Annual leave should be rest time when the employee is not at the employer’s disposal. Therefore although many employees are willing to keep an eye on emails whilst away, employees cannot be required to carry out work during their holidays and should not be expected to, for example, check emails. Arrangements should be in place to make sure other staff are able to receive absent employees’ emails.
Conduct while out of the office
Businesses can dictate how their employees behave while out of the office or on holiday, to a certain extent. The question is whether the employee’s behaviour is likely to damage the employer’s reputation, or if it is likely to damage the employee’s relationship with the employer or other members of staff. This is most likely to be an issue if evidence of the employee’s bad behaviour finds its way onto social media.
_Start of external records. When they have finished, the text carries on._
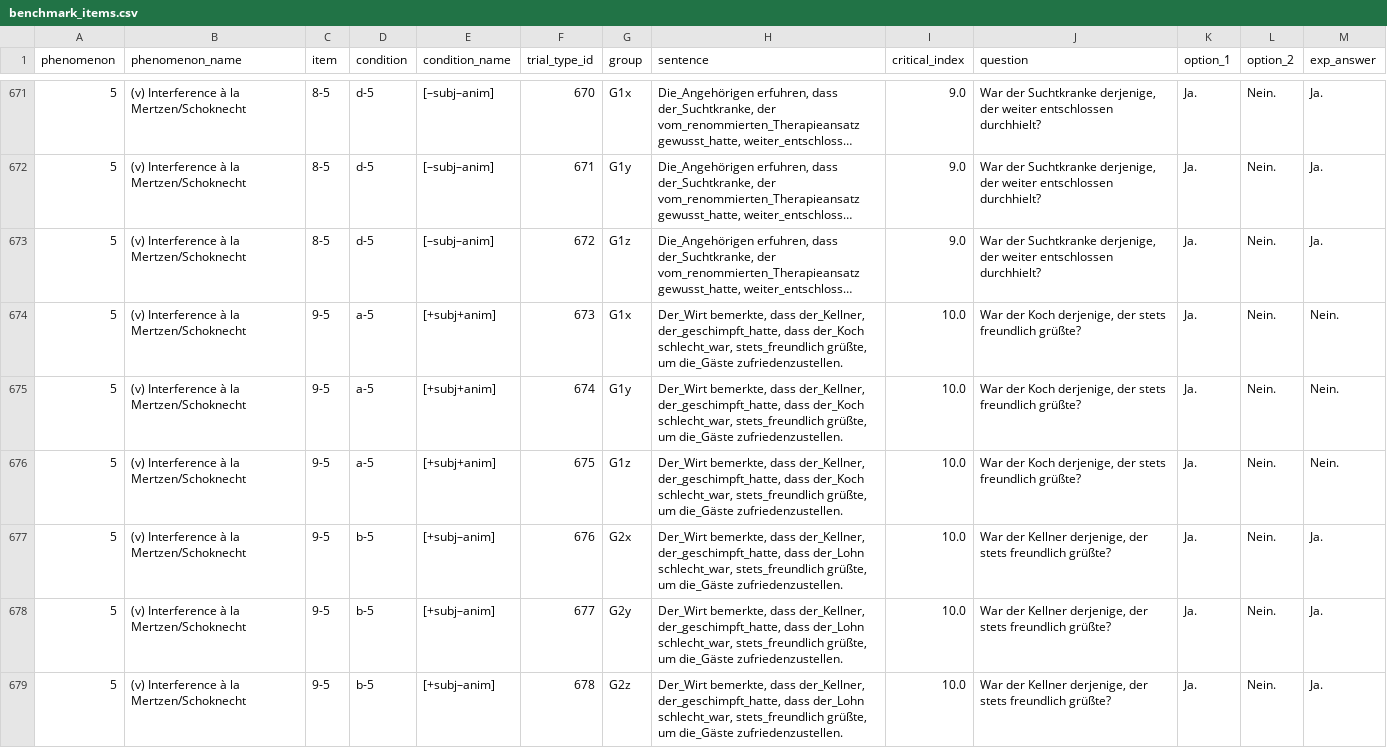
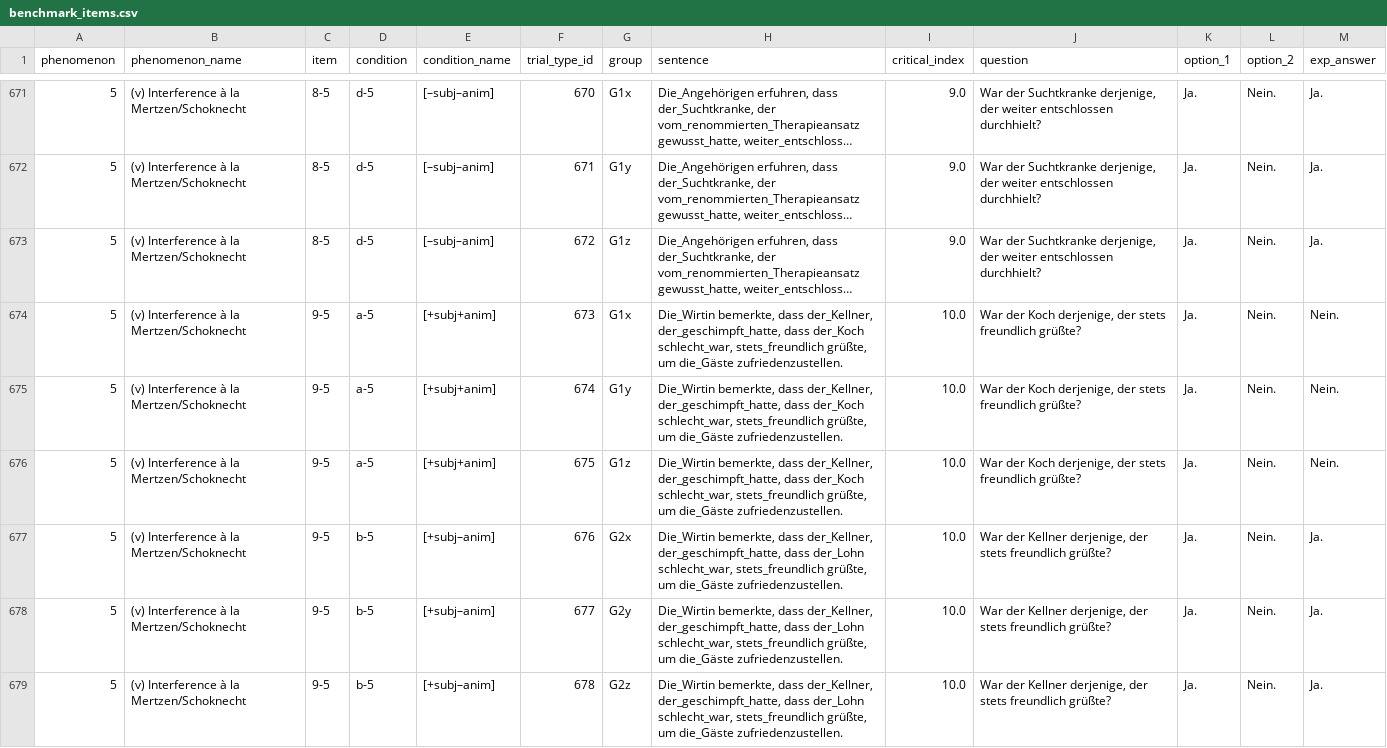
Before and after one commit to vrazitulis/german-benchmark-experiment, a CSV file: chunk_includes/benchmark_items.csv, drawn as a sheet; only a part is shown, gaps mark what is left out; long unchanged cells end in …; the diff covers the shown part only; the diff names each change by its address in the sheet, - before the commit and + after, or states it on an @@ line.

```diff
--- a/chunk_includes/benchmark_items.csv
+++ b/chunk_includes/benchmark_items.csv
-H674:H676 (sentence): Der_Wirt bemerkte, dass…
+H674:H676 (sentence): Die_Wirtin bemerkte, dass…
-H677:H679 (sentence): Der_Wirt bemerkte, dass…
+H677:H679 (sentence): Die_Wirtin bemerkte, dass…
```
Also changed, not shown: 97 edited cells elsewhere in this file.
Codes of conduct and rules for operating on social media should be set out in clear policies which are communicated to all employees, and backed up with appropriate contractual provisions. If it is necessary to take action against an employee for breach of these policies, the usual rules around conduct of disciplinary hearings will apply including whether a dismissal is reasonable in all the particular circumstances of the case.
As with any dress code, rules regarding summer dress down should be carefully thought out, ideally in consultation with your workforce and set out in a clear policy. When setting a dress code you should consider why you are looking to impose a particular requirement (maybe health and safety or projecting a particular image to clients) and if your approach is proportionate. A consistent approach must be taken when applying dress codes for men and women, and if that is the case you are more likely to be able to justify different dress codes for men and women. You should also be mindful of any religious requirements relating to dress.
First published in HR Grapevine, August 2016